◆ WHAT TO DO
Output only how many lines below contain "size".

SOURCE RECORDS START

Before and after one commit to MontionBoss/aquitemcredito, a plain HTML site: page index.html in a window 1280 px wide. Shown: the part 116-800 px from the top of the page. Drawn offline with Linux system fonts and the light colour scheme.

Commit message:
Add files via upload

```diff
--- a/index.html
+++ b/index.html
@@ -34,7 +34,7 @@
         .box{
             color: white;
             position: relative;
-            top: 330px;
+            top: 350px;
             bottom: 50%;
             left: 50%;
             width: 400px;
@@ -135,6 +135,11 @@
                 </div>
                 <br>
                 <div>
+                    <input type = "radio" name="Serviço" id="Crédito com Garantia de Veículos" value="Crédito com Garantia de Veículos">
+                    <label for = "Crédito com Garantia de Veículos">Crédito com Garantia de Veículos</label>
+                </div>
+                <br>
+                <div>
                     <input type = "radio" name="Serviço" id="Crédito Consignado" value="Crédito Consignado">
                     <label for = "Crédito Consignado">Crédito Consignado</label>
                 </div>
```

SOURCE RECORDS END
SOURCE RECORDS START

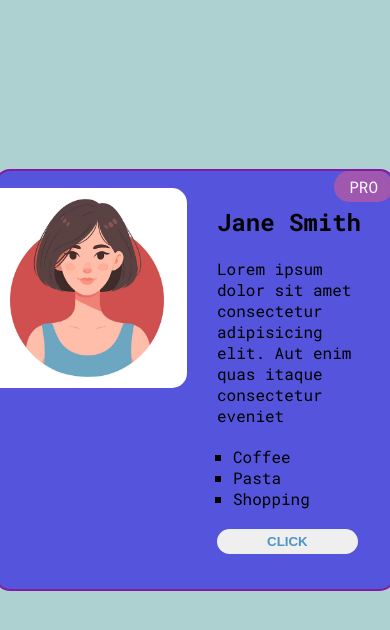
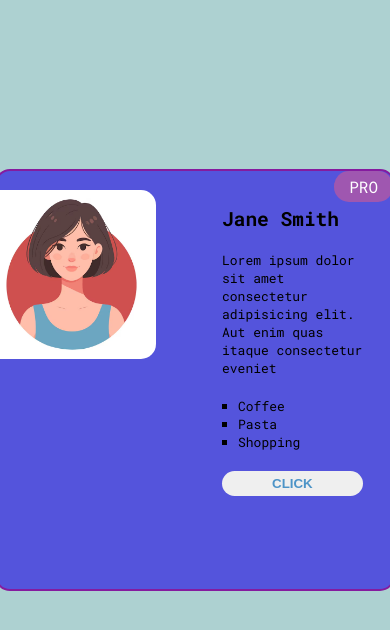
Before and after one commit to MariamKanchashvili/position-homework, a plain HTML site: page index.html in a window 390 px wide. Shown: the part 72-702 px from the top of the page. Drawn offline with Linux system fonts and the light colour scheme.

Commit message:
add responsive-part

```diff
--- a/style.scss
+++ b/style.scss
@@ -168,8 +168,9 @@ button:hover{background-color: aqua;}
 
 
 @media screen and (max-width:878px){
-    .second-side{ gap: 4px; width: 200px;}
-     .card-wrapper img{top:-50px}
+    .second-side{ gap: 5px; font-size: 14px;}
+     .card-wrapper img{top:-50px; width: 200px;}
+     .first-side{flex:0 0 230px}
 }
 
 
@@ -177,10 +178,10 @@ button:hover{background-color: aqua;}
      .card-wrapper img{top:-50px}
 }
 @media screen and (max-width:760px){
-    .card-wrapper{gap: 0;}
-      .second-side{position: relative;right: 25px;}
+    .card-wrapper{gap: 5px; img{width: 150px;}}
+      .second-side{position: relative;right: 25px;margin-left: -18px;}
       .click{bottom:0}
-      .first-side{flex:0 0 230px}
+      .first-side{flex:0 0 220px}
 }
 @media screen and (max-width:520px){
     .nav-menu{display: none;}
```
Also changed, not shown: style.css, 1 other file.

SOURCE RECORDS END
SOURCE RECORDS START

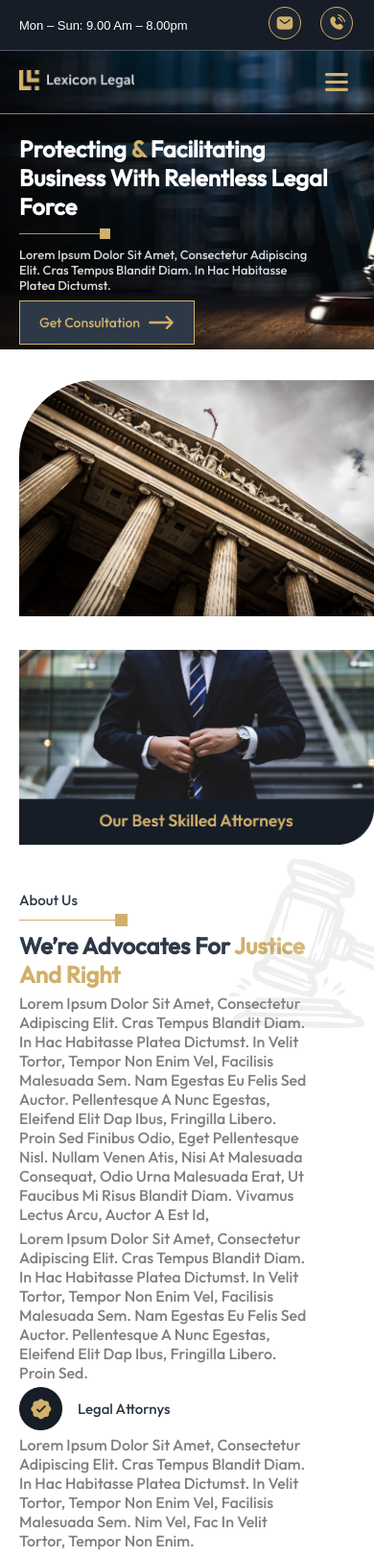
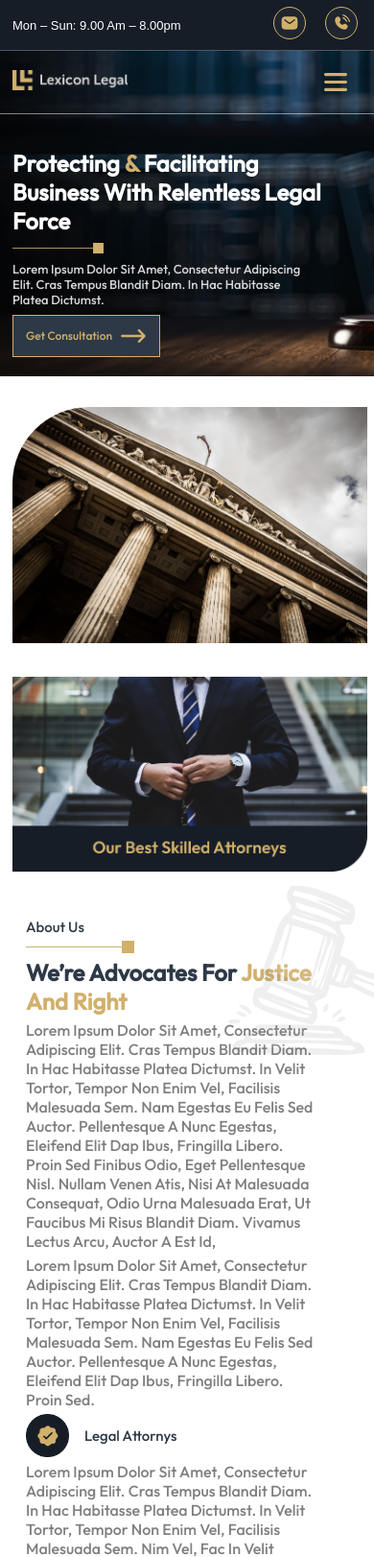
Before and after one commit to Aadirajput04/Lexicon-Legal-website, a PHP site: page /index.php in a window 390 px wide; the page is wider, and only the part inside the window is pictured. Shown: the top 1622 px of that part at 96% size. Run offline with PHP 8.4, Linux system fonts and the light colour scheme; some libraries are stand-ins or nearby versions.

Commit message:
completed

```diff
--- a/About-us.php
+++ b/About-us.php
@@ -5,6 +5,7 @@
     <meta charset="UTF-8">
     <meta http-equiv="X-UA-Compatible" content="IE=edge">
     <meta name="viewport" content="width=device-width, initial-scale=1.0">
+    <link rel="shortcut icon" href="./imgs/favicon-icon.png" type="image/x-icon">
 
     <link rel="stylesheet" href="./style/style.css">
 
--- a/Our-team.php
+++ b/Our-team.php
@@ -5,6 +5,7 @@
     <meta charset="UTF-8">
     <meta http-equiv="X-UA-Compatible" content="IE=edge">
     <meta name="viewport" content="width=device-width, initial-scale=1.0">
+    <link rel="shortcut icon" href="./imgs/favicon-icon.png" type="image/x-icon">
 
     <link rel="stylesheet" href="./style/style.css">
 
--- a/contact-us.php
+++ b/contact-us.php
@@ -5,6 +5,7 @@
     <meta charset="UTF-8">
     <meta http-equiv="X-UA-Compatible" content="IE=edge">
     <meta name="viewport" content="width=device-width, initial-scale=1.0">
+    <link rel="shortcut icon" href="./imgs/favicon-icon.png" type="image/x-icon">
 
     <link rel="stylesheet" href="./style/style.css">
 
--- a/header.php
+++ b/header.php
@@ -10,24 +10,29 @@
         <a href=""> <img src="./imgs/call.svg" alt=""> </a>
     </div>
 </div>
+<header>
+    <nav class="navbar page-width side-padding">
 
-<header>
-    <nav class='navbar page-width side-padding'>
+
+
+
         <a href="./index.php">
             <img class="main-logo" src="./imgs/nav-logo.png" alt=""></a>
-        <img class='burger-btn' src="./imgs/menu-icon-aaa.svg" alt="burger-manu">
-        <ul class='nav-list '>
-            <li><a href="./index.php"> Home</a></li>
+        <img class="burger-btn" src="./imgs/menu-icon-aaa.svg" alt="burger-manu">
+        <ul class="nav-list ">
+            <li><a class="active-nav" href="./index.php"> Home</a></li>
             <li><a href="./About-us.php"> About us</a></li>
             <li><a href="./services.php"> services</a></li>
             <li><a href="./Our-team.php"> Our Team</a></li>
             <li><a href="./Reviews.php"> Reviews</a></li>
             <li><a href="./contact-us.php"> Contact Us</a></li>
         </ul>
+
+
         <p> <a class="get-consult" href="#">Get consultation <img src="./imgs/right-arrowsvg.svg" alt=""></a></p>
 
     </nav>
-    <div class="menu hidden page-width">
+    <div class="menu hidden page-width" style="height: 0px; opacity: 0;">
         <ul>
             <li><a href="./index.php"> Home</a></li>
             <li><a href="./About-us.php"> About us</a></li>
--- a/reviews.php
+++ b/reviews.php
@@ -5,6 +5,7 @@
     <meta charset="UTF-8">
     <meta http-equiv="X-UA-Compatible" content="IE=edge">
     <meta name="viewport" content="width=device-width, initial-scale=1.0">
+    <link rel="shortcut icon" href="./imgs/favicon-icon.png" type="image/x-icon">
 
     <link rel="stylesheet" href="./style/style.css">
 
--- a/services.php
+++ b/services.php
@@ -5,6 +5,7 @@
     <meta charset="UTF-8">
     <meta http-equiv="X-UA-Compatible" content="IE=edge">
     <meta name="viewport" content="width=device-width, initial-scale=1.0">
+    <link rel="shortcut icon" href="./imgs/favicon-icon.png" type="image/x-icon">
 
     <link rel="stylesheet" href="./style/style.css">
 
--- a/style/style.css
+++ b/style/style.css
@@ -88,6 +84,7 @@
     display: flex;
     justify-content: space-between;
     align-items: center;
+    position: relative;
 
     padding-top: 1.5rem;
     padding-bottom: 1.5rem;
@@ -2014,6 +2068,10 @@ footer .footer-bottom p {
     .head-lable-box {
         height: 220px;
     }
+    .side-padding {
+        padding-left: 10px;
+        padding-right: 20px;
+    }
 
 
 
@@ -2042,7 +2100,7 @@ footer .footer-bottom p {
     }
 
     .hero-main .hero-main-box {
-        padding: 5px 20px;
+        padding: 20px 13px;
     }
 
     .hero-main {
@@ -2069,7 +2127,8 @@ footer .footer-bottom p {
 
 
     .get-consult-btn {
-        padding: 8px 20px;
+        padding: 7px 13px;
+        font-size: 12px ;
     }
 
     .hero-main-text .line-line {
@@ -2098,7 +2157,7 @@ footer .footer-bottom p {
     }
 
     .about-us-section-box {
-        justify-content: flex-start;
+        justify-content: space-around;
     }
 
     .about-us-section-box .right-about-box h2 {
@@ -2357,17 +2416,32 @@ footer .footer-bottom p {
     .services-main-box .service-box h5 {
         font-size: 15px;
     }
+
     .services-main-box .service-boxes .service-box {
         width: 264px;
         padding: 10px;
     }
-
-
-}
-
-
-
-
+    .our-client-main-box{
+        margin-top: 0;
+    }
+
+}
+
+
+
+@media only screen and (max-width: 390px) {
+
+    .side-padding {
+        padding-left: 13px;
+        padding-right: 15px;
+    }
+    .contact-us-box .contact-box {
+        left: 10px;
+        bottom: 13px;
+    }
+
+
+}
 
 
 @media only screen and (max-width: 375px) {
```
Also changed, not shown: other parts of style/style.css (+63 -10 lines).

SOURCE RECORDS END

◆ REPLY
4